bus tourists, like they mattered, jump and shed
their inhibitions, grin and try to dance
while I and my reflection hold our trance.
(published in November 2001 issue of MÖBIUS)
El Búho’s head swings left, front, right.
His eyes note field and house.
His brain enjoys the moonlit night.
His stomach growls for mouse.
A haggard mouse shakes out the kilt
he wears to every ball
and little haggis scraps get spilt
which causes him to bawl.
El Búho’s ears hark rodent rue.
He feathers his great wings
and flings himself (without a clue
whereof the fey mouse sings)
from blue-spruce limb through summer air
in search of rodent ham,
of brain of rodent, rodent hair,
and deboned rodent jam.
Up in the air, his great wings spread,
El Búho gives a hoot
which makes a drunken cowboy, Red,
point his gun and shoot.
Dum-dums, blanks and hollow points

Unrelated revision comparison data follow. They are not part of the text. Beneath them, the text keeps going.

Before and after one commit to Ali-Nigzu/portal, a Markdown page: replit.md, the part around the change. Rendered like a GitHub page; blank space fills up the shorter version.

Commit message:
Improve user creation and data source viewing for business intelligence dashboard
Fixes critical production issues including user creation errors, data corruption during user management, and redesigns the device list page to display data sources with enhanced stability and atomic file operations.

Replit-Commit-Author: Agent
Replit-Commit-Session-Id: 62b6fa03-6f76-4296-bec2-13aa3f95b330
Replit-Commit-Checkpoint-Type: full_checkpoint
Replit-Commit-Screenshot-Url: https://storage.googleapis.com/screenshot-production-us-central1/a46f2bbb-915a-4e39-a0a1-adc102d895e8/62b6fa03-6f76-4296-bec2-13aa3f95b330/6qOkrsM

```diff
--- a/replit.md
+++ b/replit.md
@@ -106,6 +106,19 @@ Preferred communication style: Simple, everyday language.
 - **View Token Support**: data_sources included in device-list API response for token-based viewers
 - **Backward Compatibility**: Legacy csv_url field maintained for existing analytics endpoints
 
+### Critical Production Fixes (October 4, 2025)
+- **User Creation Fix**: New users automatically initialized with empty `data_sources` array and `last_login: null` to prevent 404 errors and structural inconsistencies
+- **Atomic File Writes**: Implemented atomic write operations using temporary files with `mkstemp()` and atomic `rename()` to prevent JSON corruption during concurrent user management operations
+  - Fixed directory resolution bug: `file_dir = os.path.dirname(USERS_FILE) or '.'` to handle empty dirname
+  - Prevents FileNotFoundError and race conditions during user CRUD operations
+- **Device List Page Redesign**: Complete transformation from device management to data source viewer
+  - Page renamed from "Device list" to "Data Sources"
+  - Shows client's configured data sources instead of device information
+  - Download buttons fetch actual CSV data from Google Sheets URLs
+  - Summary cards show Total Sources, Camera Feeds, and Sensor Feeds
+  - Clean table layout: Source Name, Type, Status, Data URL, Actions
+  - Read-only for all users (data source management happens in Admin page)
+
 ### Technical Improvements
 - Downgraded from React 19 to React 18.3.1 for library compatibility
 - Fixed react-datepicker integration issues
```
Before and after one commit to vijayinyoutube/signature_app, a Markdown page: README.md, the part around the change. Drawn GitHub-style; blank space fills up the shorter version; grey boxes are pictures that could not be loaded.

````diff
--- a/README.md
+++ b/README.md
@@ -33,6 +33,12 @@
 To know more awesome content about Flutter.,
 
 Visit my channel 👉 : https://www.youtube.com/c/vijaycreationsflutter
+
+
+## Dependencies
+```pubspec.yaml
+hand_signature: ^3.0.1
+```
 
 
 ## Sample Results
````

(the normal late-night shooters)
answer, firing from cheap joints
named Bubba, Scum, and Hooters.
Rounds of grape and double-ought
as boys untouched by what they’re taught
drag Von Braun’s V-2
out and fire it down the road
to break El Búho’s head,
but he drops down to scarf a toad,
escaping cowboy lead.
El Búho’s now dispatched the toad
and feels the sicker for it.
Later, lightened of this load,
he hunkers for some porrit
and thinks again of kilted mouse
and fancies Highlands hoatching
with mice in every dell and house.
El Búho plans some poaching.
From Sometimes in Balance
Sitting still enough that the mosquitoes cannot see me,
I watch dark birds commuting to the shore.
Consoled by Feynman’s father as to bird names,
I dub their species Mini-Nevermore
and think, had I the Latin and were first,
there would be many mini-nevermores in books.
The more I see of them, the more like jackdaws
my mini-nevermores appear, or rooks.
Ignored by bird and bug, I cogitate
which species I address compiling stats,
suspecting it’s the one that cannot fly
but does name dogs not knowing names of cats.
Consoled by Feynman’s father as to bird names alludes to my favourite Richard Feynman story, as he told it:
‘The next Monday, when the fathers were all back at work, we kids were playing in a field. One kid says to me, “See that bird? What kind of bird is that?” I said, “I haven’t the slightest idea what kind of a bird it is.” He says, “It’s a brown-throated thrush. Your father doesn’t teach you anything!” But it was the opposite. He had already taught me: “See that bird?” he says. “It’s a Spencer’s warbler.” (I knew he didn’t know the real name.) “Well, in Italian, it’s a Chutto Lapittida. In Portuguese, it’s a Bom da Peida. In Chinese, it’s a Chung-long-tah, and in Japanese, it’s a Katano Tekeda. You can know the name of that bird in all the languages of the world, but when you’re finished, you’ll know absolutely nothing whatever about the bird. You’ll only know about humans in different places, and what they call the bird. So let’s look at the bird and see what it’s doing—that’s what counts.” (I learned very early the difference between knowing the name of something and knowing something.)’